A nation of cowards will take their anger into that booth only to get weak-kneed and cave to the status quo. On the other hand, the courage to pull the lever for change, and that often means a personal change in voting habits, is always best buoyed by an appeal to personal moral virtue and a confident fearlessness to face an open-ended future.
At their core, profound convictions of principle drive all good campaigns, because they’re what drive and motivate the heart, beyond the mere pragmatic calculus of risk and opportunity.
In Virginia, a deep current of passion is winding its way through all the now-hotly contested congressional races and the Senate campaign as well. It is manifested in the campaign to defeat the proposed amendment to the Virginia Constitution, Question #1 on the ballot, also known as the Marshall-Newman or “Marriage Amendment.”
This amendment is the illegitimate child of the mean-spirited animus that has driven the discredited national right-wing movement that is about to be heave-hoed out of office all across the land. It is angry, it is nasty, it is the bully’s tactic of singling out the perceived weak and disadvantaged, and kicking them behind the school ground bushes. It is everything that even many in the GOP are wising up to as divisive, destructive and profoundly hate-based demagoguery.

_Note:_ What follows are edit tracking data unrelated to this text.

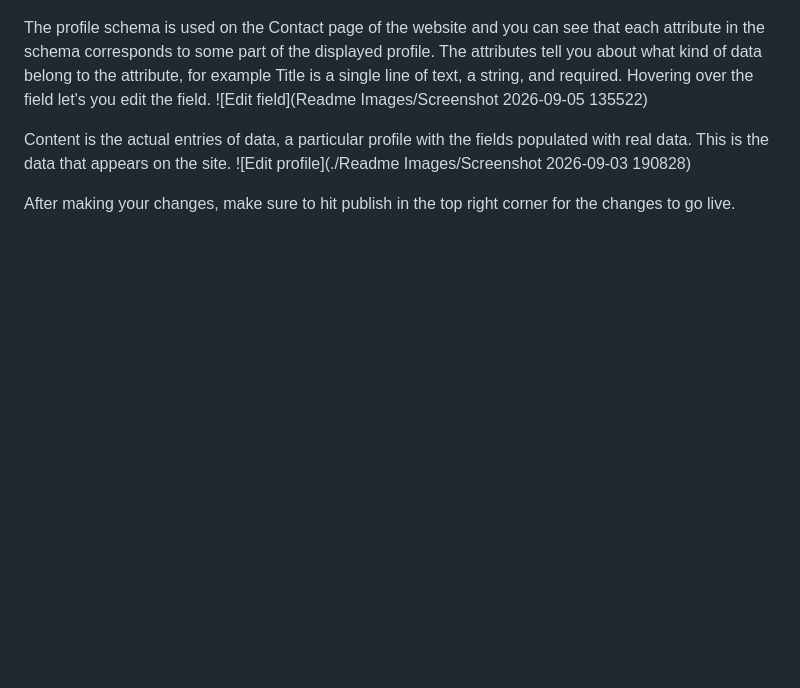
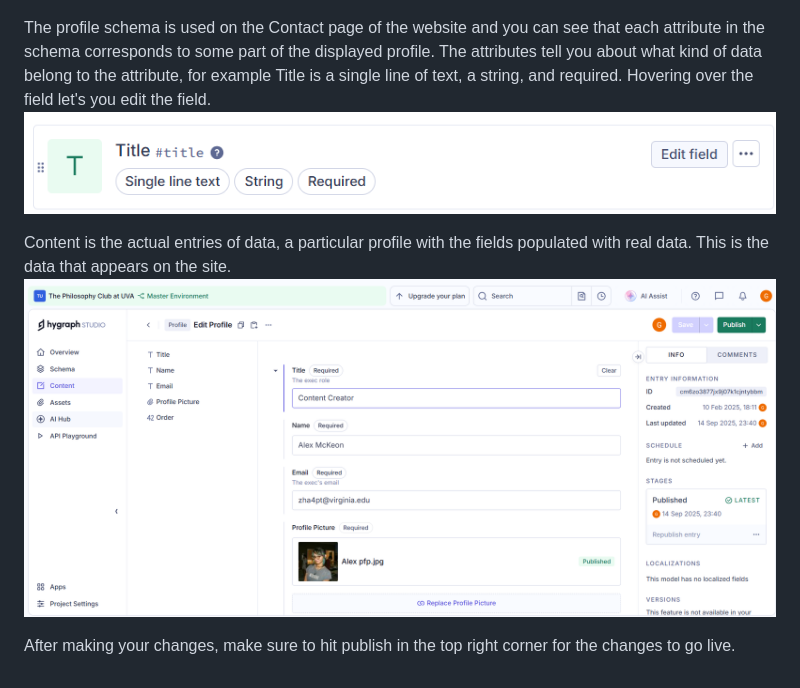
Before and after one commit to uvaphilclub/uvaphilclub.github.io-source, a Markdown page: README.md, the part around the change. Rendered like a GitHub page; blank space fills up the shorter version.

Commit message:
Fix image links in README.md
Updated image links in README to use direct URLs.

```diff
--- a/README.md
+++ b/README.md
@@ -116,9 +116,9 @@ Hygraph has two important features: Schema and Content. Schema defines the data
 ![Profile Hygraph Schema](https://github.com/uvaphilclub/uvaphilclub.github.io-source/blob/main/Readme%20Images/Screenshot%202026-09-03%20190213.png)
 
 The profile schema is used on the Contact page of the website and you can see that each attribute in the schema corresponds to some part of the displayed profile. The attributes tell you about what kind of data belong to the attribute, for example Title is a single line of text, a string, and required. Hovering over the field let's you edit the field.
-![Edit field](Readme Images/Screenshot 2026-09-05 135522)
+![Edit field](https://github.com/uvaphilclub/uvaphilclub.github.io-source/blob/main/Readme%20Images/Screenshot%202026-09-05%20135522.png)
 
 Content is the actual entries of data, a particular profile with the fields populated with real data. This is the data that appears on the site.
-![Edit profile](./Readme Images/Screenshot 2026-09-03 190828)
+![Edit profile](https://github.com/uvaphilclub/uvaphilclub.github.io-source/blob/main/Readme%20Images/Screenshot%202026-09-03%20190254.png)
 
 After making your changes, make sure to hit publish in the top right corner for the changes to go live.
```
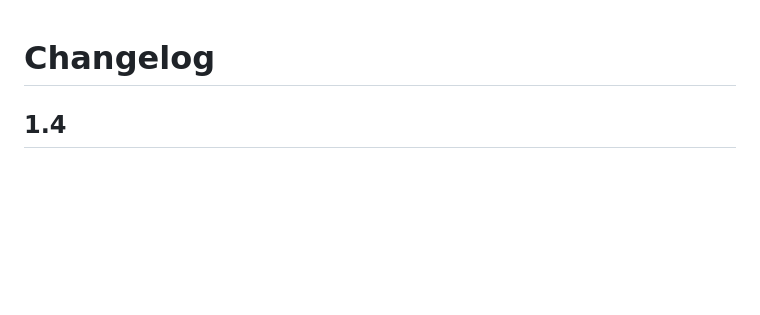
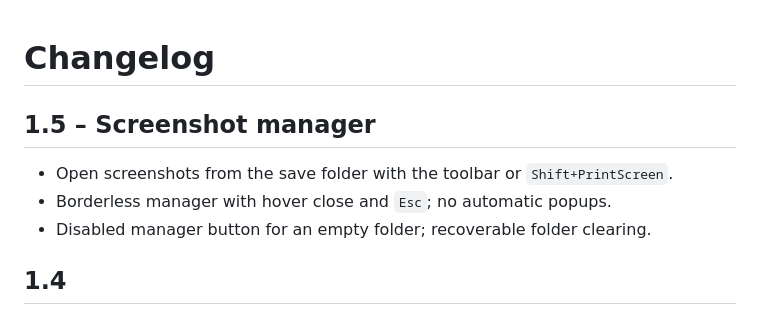
Before and after one commit to inferixon/infertools-infershot, a Markdown page: CHANGELOG.md, the part around the change. Rendered like a GitHub page; blank space fills up the shorter version.

```diff
--- a/CHANGELOG.md
+++ b/CHANGELOG.md
@@ -1,4 +1,10 @@
 # Changelog
+
+## 1.5 – Screenshot manager
+
+- Open screenshots from the save folder with the toolbar or `Shift+PrintScreen`.
+- Borderless manager with hover close and `Esc`; no automatic popups.
+- Disabled manager button for an empty folder; recoverable folder clearing.
 
 ## 1.4
 
```
Also changed, not shown: README.md (+21 -13 lines), assets/infershot-design-demo.png, assets/infershot-qa-demo.png, 5 other files.
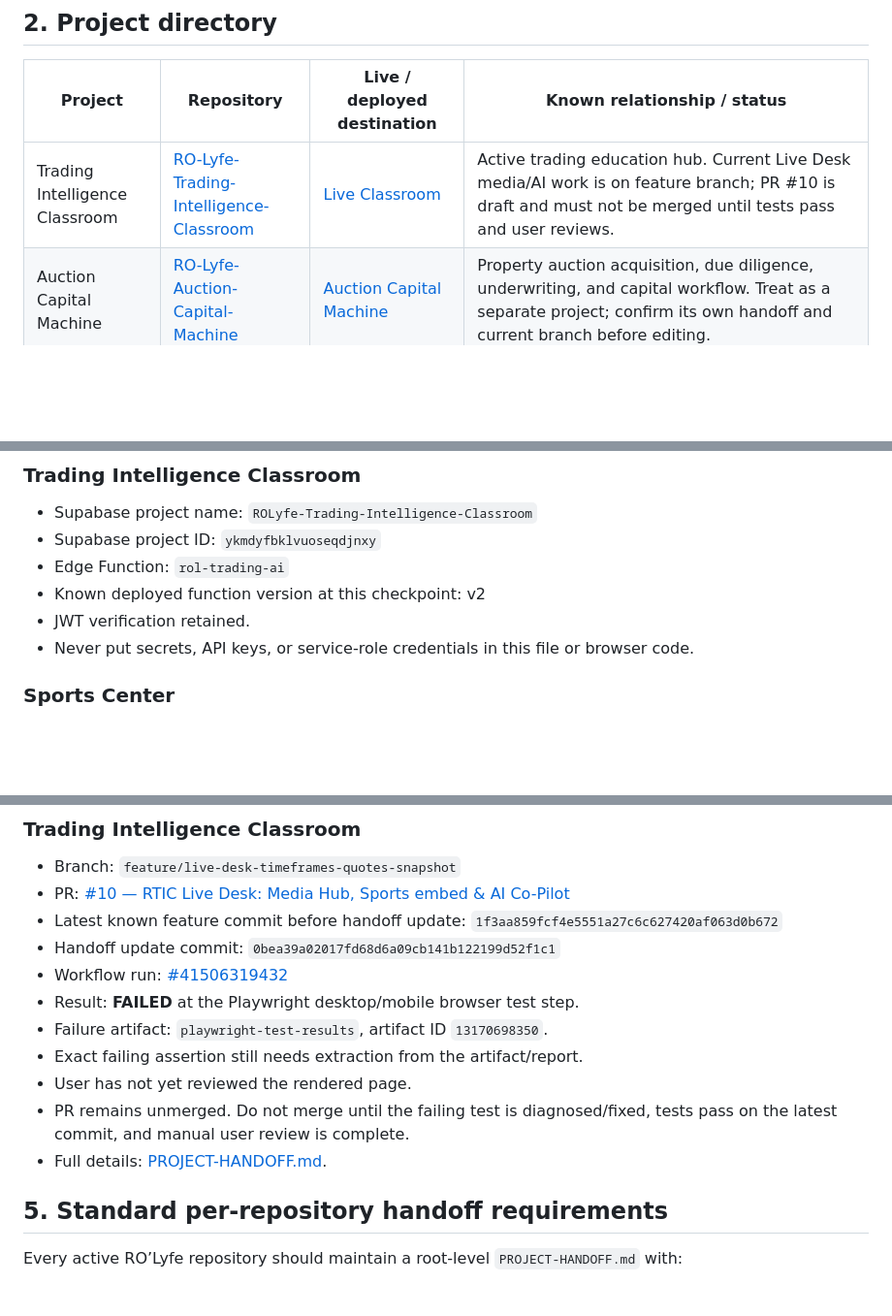
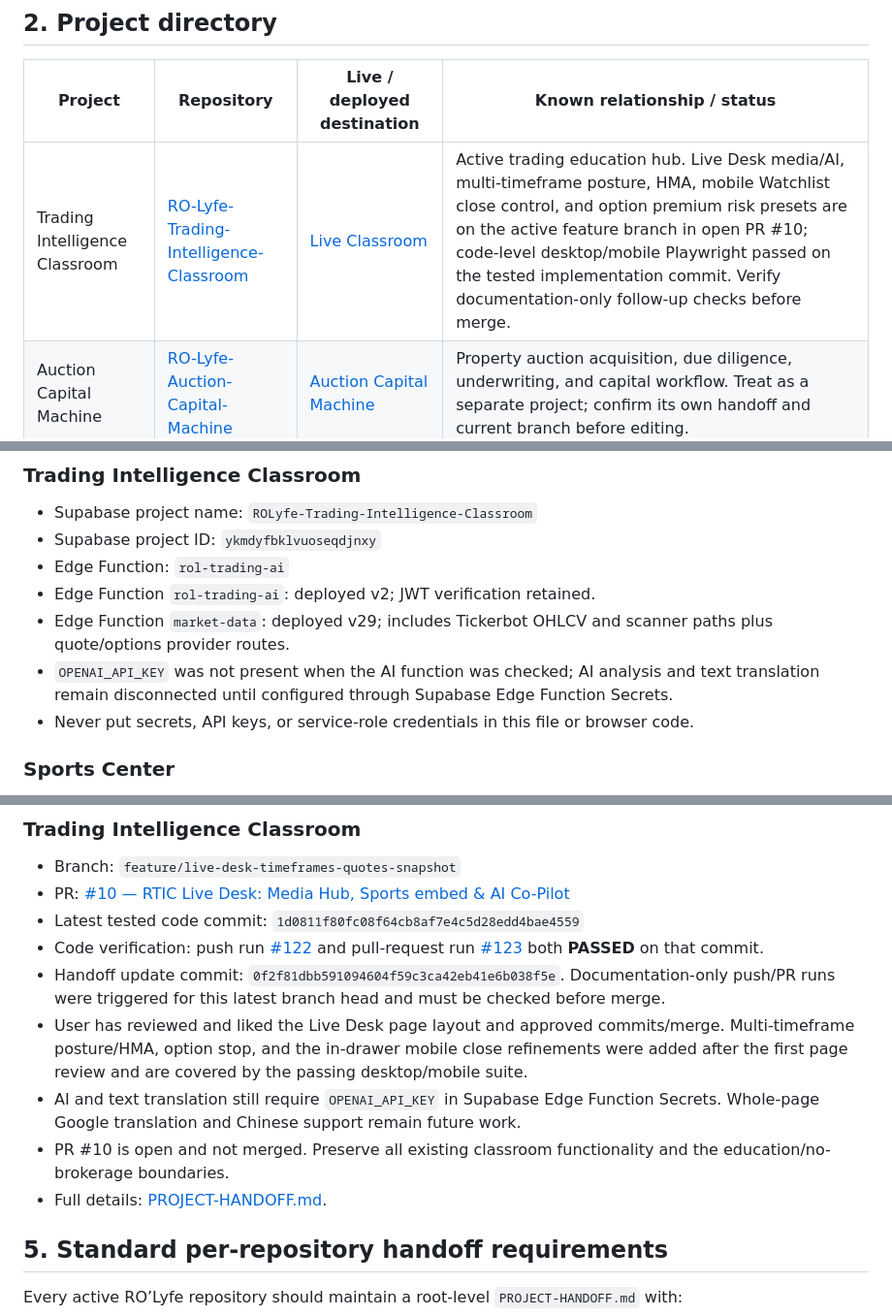
Before and after one commit to ROLRichman/RO-Lyfe-Trading-Intelligence-Classroom, a Markdown page: ROLYFE-WORKSPACE-INDEX.md, 3 parts joined by grey strips. Shown at 97% size. GitHub-like rendering; blank space fills up the shorter version.

Commit message:
docs: refresh workspace index with RTIC validation and integration status

```diff
--- a/ROLYFE-WORKSPACE-INDEX.md
+++ b/ROLYFE-WORKSPACE-INDEX.md
@@ -26,7 +26,7 @@ If the project does not yet have a handoff file, create one using the standard s
 
 | Project | Repository | Live / deployed destination | Known relationship / status |
 |---|---|---|---|
-| Trading Intelligence Classroom | [RO-Lyfe-Trading-Intelligence-Classroom](https://github.com/ROLRichman/RO-Lyfe-Trading-Intelligence-Classroom) | [Live Classroom](https://rolrichman.github.io/RO-Lyfe-Trading-Intelligence-Classroom/) | Active trading education hub. Current Live Desk media/AI work is on feature branch; PR #10 is draft and must not be merged until tests pass and user reviews. |
+| Trading Intelligence Classroom | [RO-Lyfe-Trading-Intelligence-Classroom](https://github.com/ROLRichman/RO-Lyfe-Trading-Intelligence-Classroom) | [Live Classroom](https://rolrichman.github.io/RO-Lyfe-Trading-Intelligence-Classroom/) | Active trading education hub. Live Desk media/AI, multi-timeframe posture, HMA, mobile Watchlist close control, and option premium risk presets are on the active feature branch in open PR #10; code-level desktop/mobile Playwright passed on the tested implementation commit. Verify documentation-only follow-up checks before merge. |
 | Auction Capital Machine | [RO-Lyfe-Auction-Capital-Machine](https://github.com/ROLRichman/RO-Lyfe-Auction-Capital-Machine) | [Auction Capital Machine](https://rolrichman.github.io/ro-lyfe-auction-capital-machine/) | Property auction acquisition, due diligence, underwriting, and capital workflow. Treat as a separate project; confirm its own handoff and current branch before editing. |
 | Property Research Intelligence | [rolyfe-property-research-intelligence](https://github.com/ROLRichman/rolyfe-property-research-intelligence) | Verify deployed Pages URL in repository | Property research and due diligence workspace. Related to Auction Capital Machine; do not assume code is shared or embedded without checking. |
 | Live Sports Center | [RO-Lyfe-Live-Sports-Center](https://github.com/ROLRichman/RO-Lyfe-Live-Sports-Center) | [Live Sports Center](https://rolrichman.github.io/RO-Lyfe-Live-Sports-Center/) | Separate sports project. Embedded inside the Trading Intelligence Classroom Live Desk media hub on the active PR branch. Upstream sports provider previously reported suspended; iframe loading does not prove live data works. |
@@ -41,8 +41,9 @@ If the project does not yet have a handoff file, create one using the standard s
 - Supabase project name: `ROLyfe-Trading-Intelligence-Classroom`
 - Supabase project ID: `ykmdyfbklvuoseqdjnxy`
 - Edge Function: `rol-trading-ai`
-- Known deployed function version at this checkpoint: v2
-- JWT verification retained.
+- Edge Function `rol-trading-ai`: deployed v2; JWT verification retained.
+- Edge Function `market-data`: deployed v29; includes Tickerbot OHLCV and scanner paths plus quote/options provider routes.
+- `OPENAI_API_KEY` was not present when the AI function was checked; AI analysis and text translation remain disconnected until configured through Supabase Edge Function Secrets.
 - Never put secrets, API keys, or service-role credentials in this file or browser code.
 
 ### Sports Center
@@ -63,16 +64,13 @@ If the project does not yet have a handoff file, create one using the standard s
 ### Trading Intelligence Classroom
 - Branch: `feature/live-desk-timeframes-quotes-snapshot`
 - PR: [#10 — RTIC Live Desk: Media Hub, Sports embed & AI Co-Pilot](https://github.com/ROLRichman/RO-Lyfe-Trading-Intelligence-Classroom/pull/10)
-- Latest known feature commit before handoff update: `1f3aa859fcf4e5551a27c6c627420af063d0b672`
-- Handoff update commit: `0bea39a02017fd68d6a09cb141b122199d52f1c1`
-- Workflow run: [#41506319432](https://github.com/ROLRichman/RO-Lyfe-Trading-Intelligence-Classroom/actions/runs/41506319432)
-- Result: **FAILED** at the Playwright desktop/mobile browser test step.
-- Failure artifact: `playwright-test-results`, artifact ID `13170698350`.
-- Exact failing assertion still needs extraction from the artifact/report.
-- User has not yet reviewed the rendered page.
-- PR remains unmerged. Do not merge until the failing test is diagnosed/fixed, tests pass on the latest commit, and manual user review is complete.
+- Latest tested code commit: `1d0811f80fc08f64cb8af7e4c5d28edd4bae4559`
+- Code verification: push run [#122](https://github.com/ROLRichman/RO-Lyfe-Trading-Intelligence-Classroom/actions/runs/41519211343) and pull-request run [#123](https://github.com/ROLRichman/RO-Lyfe-Trading-Intelligence-Classroom/actions/runs/41519225902) both **PASSED** on that commit.
+- Handoff update commit: `0f2f81dbb591094604f59c3ca42eb41e6b038f5e`. Documentation-only push/PR runs were triggered for this latest branch head and must be checked before merge.
+- User has reviewed and liked the Live Desk page layout and approved commits/merge. Multi-timeframe posture/HMA, option stop, and the in-drawer mobile close refinements were added after the first page review and are covered by the passing desktop/mobile suite.
+- AI and text translation still require `OPENAI_API_KEY` in Supabase Edge Function Secrets. Whole-page Google translation and Chinese support remain future work.
+- PR #10 is open and not merged. Preserve all existing classroom functionality and the education/no-brokerage boundaries.
 - Full details: [PROJECT-HANDOFF.md](https://github.com/ROLRichman/RO-Lyfe-Trading-Intelligence-Classroom/blob/feature/live-desk-timeframes-quotes-snapshot/PROJECT-HANDOFF.md).
-
 ## 5. Standard per-repository handoff requirements
 
 Every active RO’Lyfe repository should maintain a root-level `PROJECT-HANDOFF.md` with:
```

This amendment was crafted by the right-wing majority in Richmond to fuel Sen. Allen’s re-election bid and to open the money flows into right-wing churches and other political campaigns. Appealing to personal fears and prejudice, the campaign is a cynical attempt to further marginalize an already-marginalized population by singling it out for a unique role in the entire Commonwealth: the only class of persons singled out in its Constitution for a special denial of rights.
From a public policy priority perspective, Question #1is irrelevant, both to its authors and much of the public. But it is very relevant from the standpoint of the right-wing’s increasingly discredited crusade of hate, on the one hand, and from its opponents’ recognition that such bigotry needs to be squashed like a nasty bug in the name of the fundamental values of fair play and equal justice, on the other.
Question #1 must be defeated not because it’s a bad measure with potential unintended consequences, but because it matters to the integrity of the soul of the Virginia voting public.